=== Begin Enclosure ===
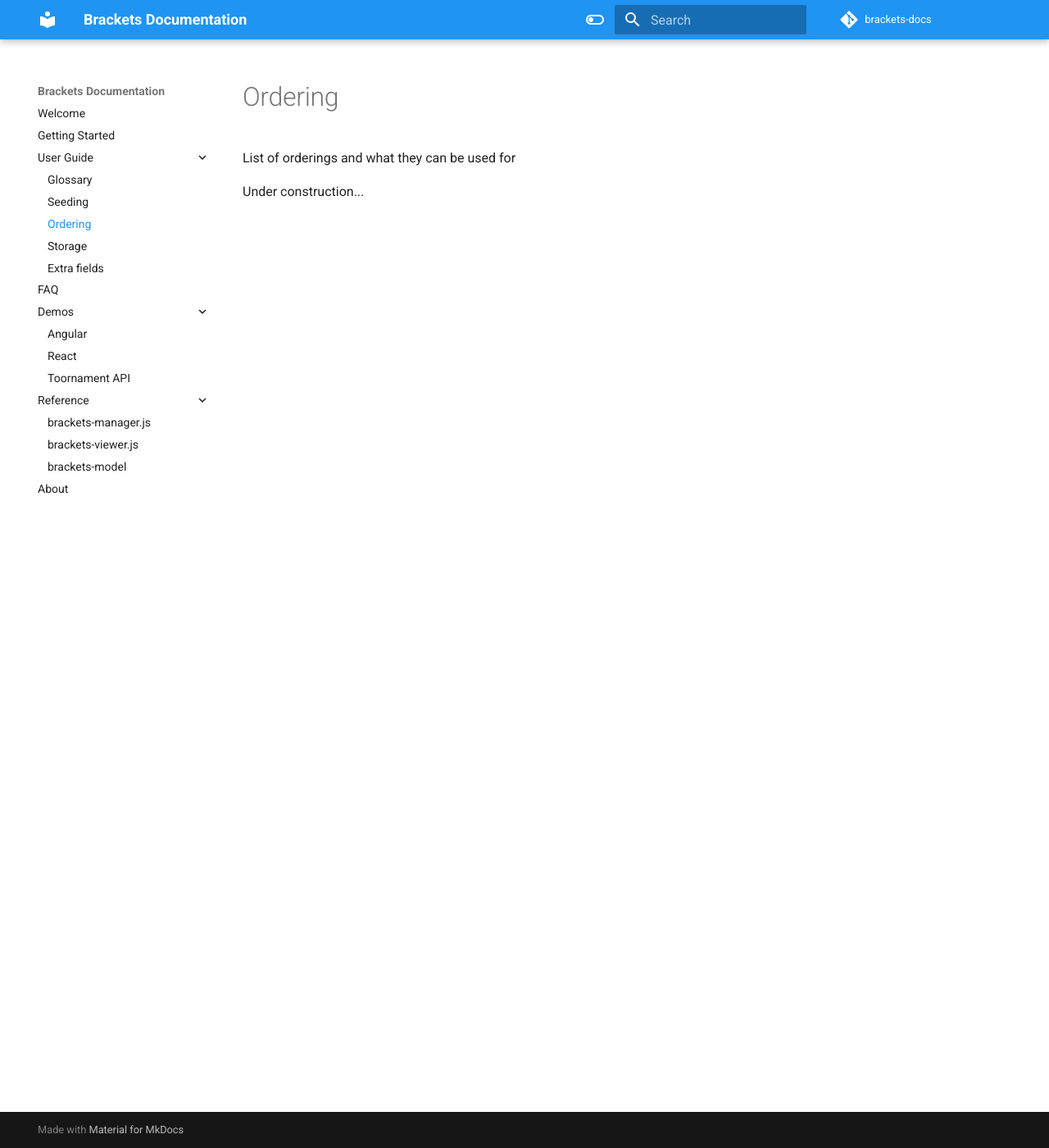
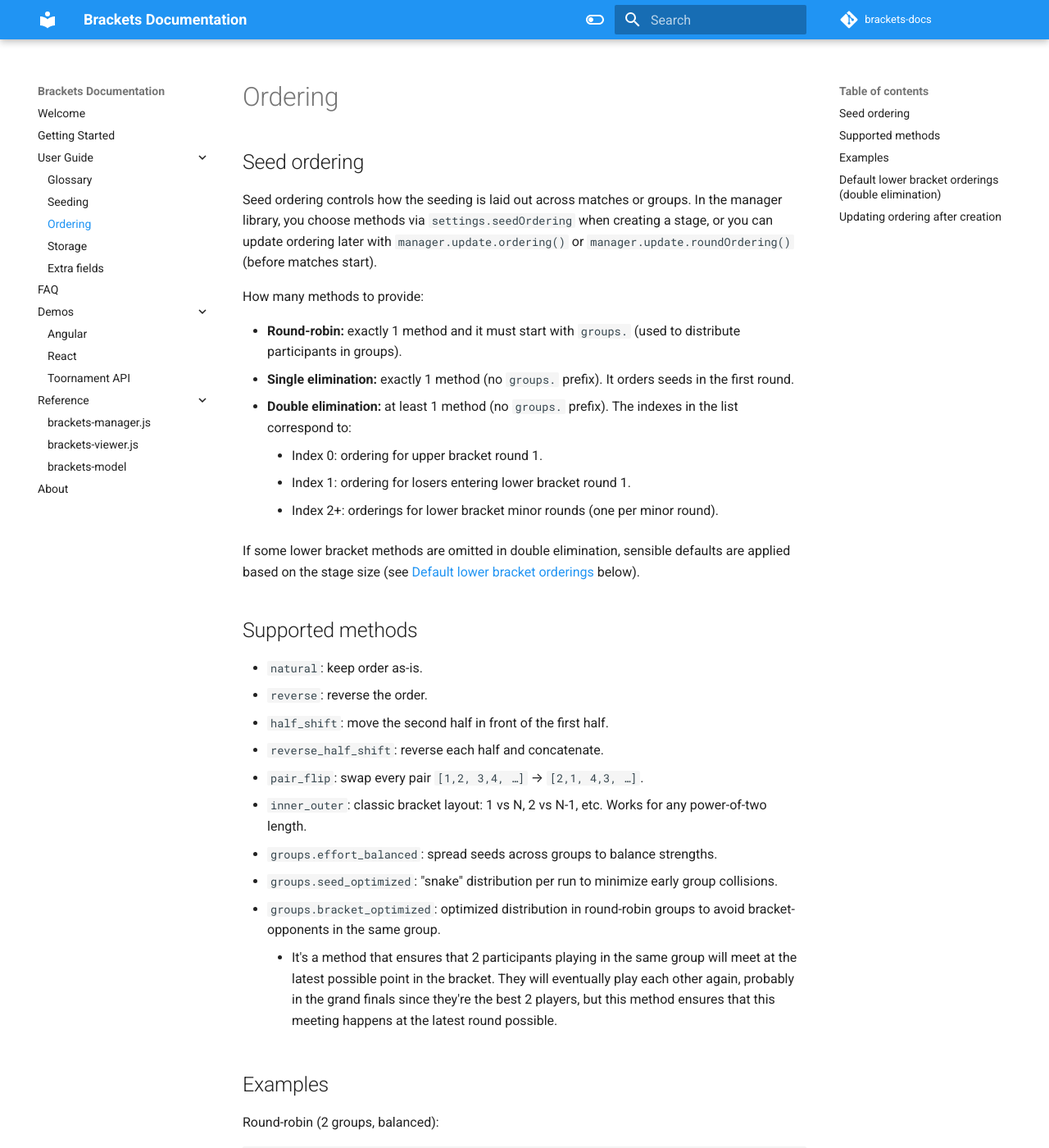
Before and after one commit to Drarig29/brackets-docs, an MkDocs documentation site: the page built from docs/user-guide/ordering.md, in a window 1280 px wide and 1400 px high. Shown: the whole window at 82% size. Built offline with MkDocs 1.6.1 and Material for MkDocs 9.7.7, drawn with Linux system fonts in a browser that asks for light colours; comment, search, counter and statistics services are not loaded; some of the changed text lies outside the part shown.

Commit message:
Add ordering docs

````diff
--- a/docs/user-guide/ordering.md
+++ b/docs/user-guide/ordering.md
@@ -1,3 +1,102 @@
-List of orderings and what they can be used for
+## Seed ordering
 
-Under construction...
+Seed ordering controls how the seeding is laid out across matches or groups. In the manager library, you choose methods via `settings.seedOrdering` when creating a stage, or you can update ordering later with `manager.update.ordering()` or `manager.update.roundOrdering()` (before matches start).
+
+How many methods to provide:
+
+- **Round-robin:** exactly 1 method and it must start with `groups.` (used to distribute participants in groups).
+- **Single elimination:** exactly 1 method (no `groups.` prefix). It orders seeds in the first round.
+- **Double elimination:** at least 1 method (no `groups.` prefix). The indexes in the list correspond to:
+    - Index 0: ordering for upper bracket round 1.
+    - Index 1: ordering for losers entering lower bracket round 1.
+    - Index 2+: orderings for lower bracket minor rounds (one per minor round).
+
+If some lower bracket methods are omitted in double elimination, sensible defaults are applied based on the stage size (see [Default lower bracket orderings](#default-lower-bracket-orderings-double-elimination) below).
+
+
+## Supported methods
+
+- `natural`: keep order as-is.
+- `reverse`: reverse the order.
+- `half_shift`: move the second half in front of the first half.
+- `reverse_half_shift`: reverse each half and concatenate.
+- `pair_flip`: swap every pair `[1,2, 3,4, …]` → `[2,1, 4,3, …]`.
+- `inner_outer`: classic bracket layout: 1 vs N, 2 vs N-1, etc. Works for any power-of-two length.
+- `groups.effort_balanced`: spread seeds across groups to balance strengths.
+- `groups.seed_optimized`: "snake" distribution per run to minimize early group collisions.
+- `groups.bracket_optimized`: optimized distribution in round-robin groups to avoid bracket-opponents in the same group.
+    - It's a method that ensures that 2 participants playing in the same group will meet at the latest possible point in the bracket.
+      They will eventually play each other again, probably in the grand finals since they're the best 2 players,
+      but this method ensures that this meeting happens at the latest round possible.
+
+
+## Examples
+
+Round-robin (2 groups, balanced):
+
+```ts
+await manager.create.stage({
+  tournamentId: 1,
+  name: 'Groups',
+  type: 'round_robin',
+  seeding: ['A','B','C','D','E','F','G','H'],
+  settings: {
+    groupCount: 2,
+    seedOrdering: ['groups.effort_balanced'],
+  },
+});
+```
+
+Single elimination (standard bracket):
+
+```ts
+await manager.create.stage({
+  tournamentId: 1,
+  name: 'Playoffs',
+  type: 'single_elimination',
+  seeding: ['A','B','C','D','E','F','G','H'],
+  settings: {
+    size: 8,
+    seedOrdering: ['inner_outer'],
+  },
+});
+```
+
+Double elimination (explicit lower‑bracket methods):
+
+```ts
+await manager.create.stage({
+  tournamentId: 1,
+  name: 'DE',
+  type: 'double_elimination',
+  seeding: ['A','B','C','D','E','F','G','H'],
+  settings: {
+    size: 8,
+    seedOrdering: ['inner_outer', 'natural', 'reverse'],
+  },
+});
+```
+
+
+## Default lower bracket orderings (double elimination)
+
+If you don’t provide enough methods for the lower bracket, defaults are used based on `size`:
+
+- 4: `['natural', 'reverse']`
+- 8: `['natural', 'reverse', 'natural']`
+- 16: `['natural', 'reverse_half_shift', 'reverse', 'natural']`
+- 32: `['natural', 'reverse', 'half_shift', 'natural', 'natural']`
+- 64: `['natural', 'reverse', 'half_shift', 'reverse', 'natural', 'natural']`
+- 128: `['natural', 'reverse', 'half_shift', 'pair_flip', 'pair_flip', 'pair_flip', 'natural']`
+
+Index 0 is used for the first lower bracket round (WB losers entering), then indices 1+ are used for minor rounds in order.
+
+
+## Updating ordering after creation
+
+You can update ordering before matches begin:
+
+- Per stage with `manager.update.ordering()`: update all rounds at once (fails if any affected match has started or completed).
+- Per round with `manager.update.roundOrdering()`: update a specific round.
+
+For elimination stages, only rounds that support ordering can be updated (upper bracket round 1; lower bracket round 1 and minor rounds).
````
Also changed, not shown: docs/user-guide/glossary.md (+7 -0 lines).
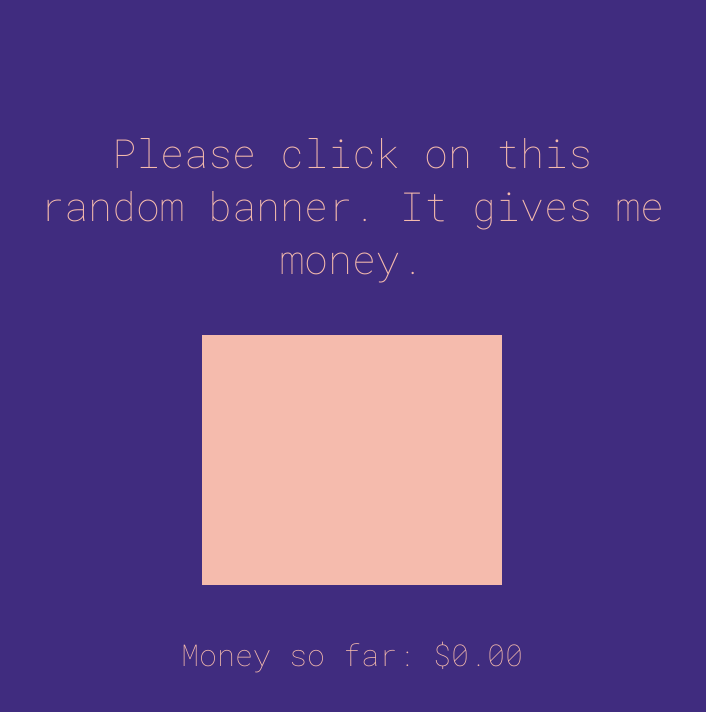
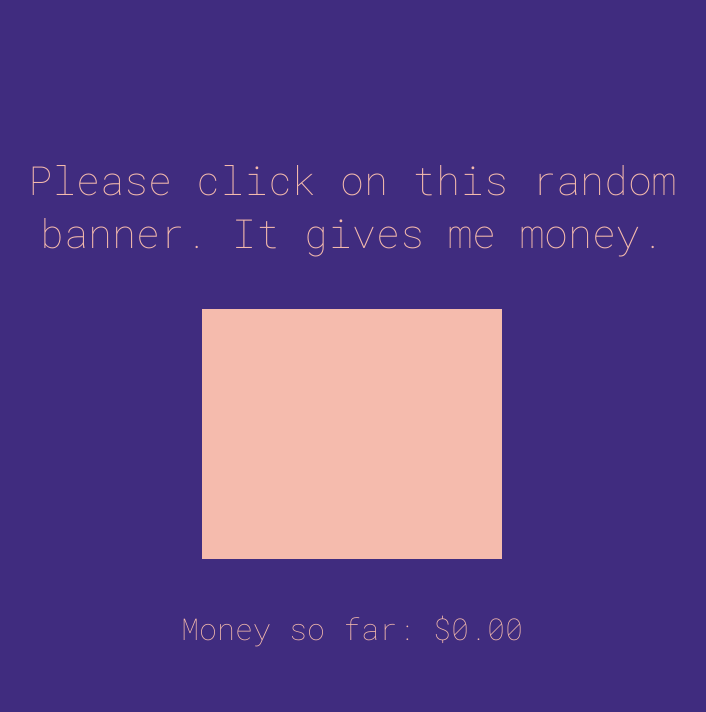
Before and after one commit to shomatsuzaki/bannerproject, a plain HTML site: page index.html in a window 1280 px wide. Shown: the whole page, without its empty margins (288-994 px from the left). Drawn offline with nearby package versions, Linux system fonts and the light colour scheme.

Commit message:
Added responsiveness on mobile

```diff
--- a/css/style.css
+++ b/css/style.css
@@ -13,7 +13,6 @@ body {
     background-color: #402C7F;
     font-family: 'Roboto Mono', monospace;
     font-weight: 100;
-    font-size: 40px;
     text-align: center;
     /*-------------------*/
     margin: 0 auto;
@@ -47,17 +46,54 @@ body {
 	height: 100%;
 }
 
-#flexbox {
-	width: 50%;
-}
-
 #banner {
 	display: block;
 	margin: 50px auto;
 	fill: #F5BBAD;
-
 }
 
-#counter {
-	font-size: 30px;
+/*----------------------------------*/
+/* MEDIA QUERIES                    */
+/*----------------------------------*/
+
+@media only screen and (min-width: 100px) {
+	body {
+		font-size: 20px;
+	}
+	#flexbox {
+		width: 100%;
+	}
+	#counter {
+		font-size: 18px;
+	}
 }
+
+@media only screen and (min-width: 400px) {
+	#flexbox {
+		width: 90%;
+	}
+}
+
+@media only screen and (min-width: 768px) {
+	body {
+		font-size: 36px;
+	}
+	#flexbox {
+		width: 80%;
+	}
+	#counter {
+		font-size: 30px;
+	}
+}
+
+@media only screen and (min-width: 1000px) {
+	body {
+		font-size: 40px;
+	}
+	#flexbox {
+		width: 55%;
+	}
+	#counter {
+		font-size: 30px;
+	}
+}
```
=== End Enclosure ===
**WHAT IS BEING ASKED**. Reproduce the data above word for word, but leave the images out.

**RESULT BELOW**.
Before and after one commit to Drarig29/brackets-docs, an MkDocs documentation site: the page built from docs/user-guide/ordering.md, in a window 1280 px wide and 1400 px high. Shown: the whole window at 82% size. Built offline with MkDocs 1.6.1 and Material for MkDocs 9.7.7, drawn with Linux system fonts in a browser that asks for light colours; comment, search, counter and statistics services are not loaded; some of the changed text lies outside the part shown.

Commit message:
Add ordering docs

````diff
--- a/docs/user-guide/ordering.md
+++ b/docs/user-guide/ordering.md
@@ -1,3 +1,102 @@
-List of orderings and what they can be used for
+## Seed ordering
 
-Under construction...
+Seed ordering controls how the seeding is laid out across matches or groups. In the manager library, you choose methods via `settings.seedOrdering` when creating a stage, or you can update ordering later with `manager.update.ordering()` or `manager.update.roundOrdering()` (before matches start).
+
+How many methods to provide:
+
+- **Round-robin:** exactly 1 method and it must start with `groups.` (used to distribute participants in groups).
+- **Single elimination:** exactly 1 method (no `groups.` prefix). It orders seeds in the first round.
+- **Double elimination:** at least 1 method (no `groups.` prefix). The indexes in the list correspond to:
+    - Index 0: ordering for upper bracket round 1.
+    - Index 1: ordering for losers entering lower bracket round 1.
+    - Index 2+: orderings for lower bracket minor rounds (one per minor round).
+
+If some lower bracket methods are omitted in double elimination, sensible defaults are applied based on the stage size (see [Default lower bracket orderings](#default-lower-bracket-orderings-double-elimination) below).
+
+
+## Supported methods
+
+- `natural`: keep order as-is.
+- `reverse`: reverse the order.
+- `half_shift`: move the second half in front of the first half.
+- `reverse_half_shift`: reverse each half and concatenate.
+- `pair_flip`: swap every pair `[1,2, 3,4, …]` → `[2,1, 4,3, …]`.
+- `inner_outer`: classic bracket layout: 1 vs N, 2 vs N-1, etc. Works for any power-of-two length.
+- `groups.effort_balanced`: spread seeds across groups to balance strengths.
+- `groups.seed_optimized`: "snake" distribution per run to minimize early group collisions.
+- `groups.bracket_optimized`: optimized distribution in round-robin groups to avoid bracket-opponents in the same group.
+    - It's a method that ensures that 2 participants playing in the same group will meet at the latest possible point in the bracket.
+      They will eventually play each other again, probably in the grand finals since they're the best 2 players,
+      but this method ensures that this meeting happens at the latest round possible.
+
+
+## Examples
+
+Round-robin (2 groups, balanced):
+
+```ts
+await manager.create.stage({
+  tournamentId: 1,
+  name: 'Groups',
+  type: 'round_robin',
+  seeding: ['A','B','C','D','E','F','G','H'],
+  settings: {
+    groupCount: 2,
+    seedOrdering: ['groups.effort_balanced'],
+  },
+});
+```
+
+Single elimination (standard bracket):
+
+```ts
+await manager.create.stage({
+  tournamentId: 1,
+  name: 'Playoffs',
+  type: 'single_elimination',
+  seeding: ['A','B','C','D','E','F','G','H'],
+  settings: {
+    size: 8,
+    seedOrdering: ['inner_outer'],
+  },
+});
+```
+
+Double elimination (explicit lower‑bracket methods):
+
+```ts
+await manager.create.stage({
+  tournamentId: 1,
+  name: 'DE',
+  type: 'double_elimination',
+  seeding: ['A','B','C','D','E','F','G','H'],
+  settings: {
+    size: 8,
+    seedOrdering: ['inner_outer', 'natural', 'reverse'],
+  },
+});
+```
+
+
+## Default lower bracket orderings (double elimination)
+
+If you don’t provide enough methods for the lower bracket, defaults are used based on `size`:
+
+- 4: `['natural', 'reverse']`
+- 8: `['natural', 'reverse', 'natural']`
+- 16: `['natural', 'reverse_half_shift', 'reverse', 'natural']`
+- 32: `['natural', 'reverse', 'half_shift', 'natural', 'natural']`
+- 64: `['natural', 'reverse', 'half_shift', 'reverse', 'natural', 'natural']`
+- 128: `['natural', 'reverse', 'half_shift', 'pair_flip', 'pair_flip', 'pair_flip', 'natural']`
+
+Index 0 is used for the first lower bracket round (WB losers entering), then indices 1+ are used for minor rounds in order.
+
+
+## Updating ordering after creation
+
+You can update ordering before matches begin:
+
+- Per stage with `manager.update.ordering()`: update all rounds at once (fails if any affected match has started or completed).
+- Per round with `manager.update.roundOrdering()`: update a specific round.
+
+For elimination stages, only rounds that support ordering can be updated (upper bracket round 1; lower bracket round 1 and minor rounds).
````
Also changed, not shown: docs/user-guide/glossary.md (+7 -0 lines).
Before and after one commit to shomatsuzaki/bannerproject, a plain HTML site: page index.html in a window 1280 px wide. Shown: the whole page, without its empty margins (288-994 px from the left). Drawn offline with nearby package versions, Linux system fonts and the light colour scheme.

Commit message:
Added responsiveness on mobile

```diff
--- a/css/style.css
+++ b/css/style.css
@@ -13,7 +13,6 @@ body {
     background-color: #402C7F;
     font-family: 'Roboto Mono', monospace;
     font-weight: 100;
-    font-size: 40px;
     text-align: center;
     /*-------------------*/
     margin: 0 auto;
@@ -47,17 +46,54 @@ body {
 	height: 100%;
 }
 
-#flexbox {
-	width: 50%;
-}
-
 #banner {
 	display: block;
 	margin: 50px auto;
 	fill: #F5BBAD;
-
 }
 
-#counter {
-	font-size: 30px;
+/*----------------------------------*/
+/* MEDIA QUERIES                    */
+/*----------------------------------*/
+
+@media only screen and (min-width: 100px) {
+	body {
+		font-size: 20px;
+	}
+	#flexbox {
+		width: 100%;
+	}
+	#counter {
+		font-size: 18px;
+	}
 }
+
+@media only screen and (min-width: 400px) {
+	#flexbox {
+		width: 90%;
+	}
+}
+
+@media only screen and (min-width: 768px) {
+	body {
+		font-size: 36px;
+	}
+	#flexbox {
+		width: 80%;
+	}
+	#counter {
+		font-size: 30px;
+	}
+}
+
+@media only screen and (min-width: 1000px) {
+	body {
+		font-size: 40px;
+	}
+	#flexbox {
+		width: 55%;
+	}
+	#counter {
+		font-size: 30px;
+	}
+}
```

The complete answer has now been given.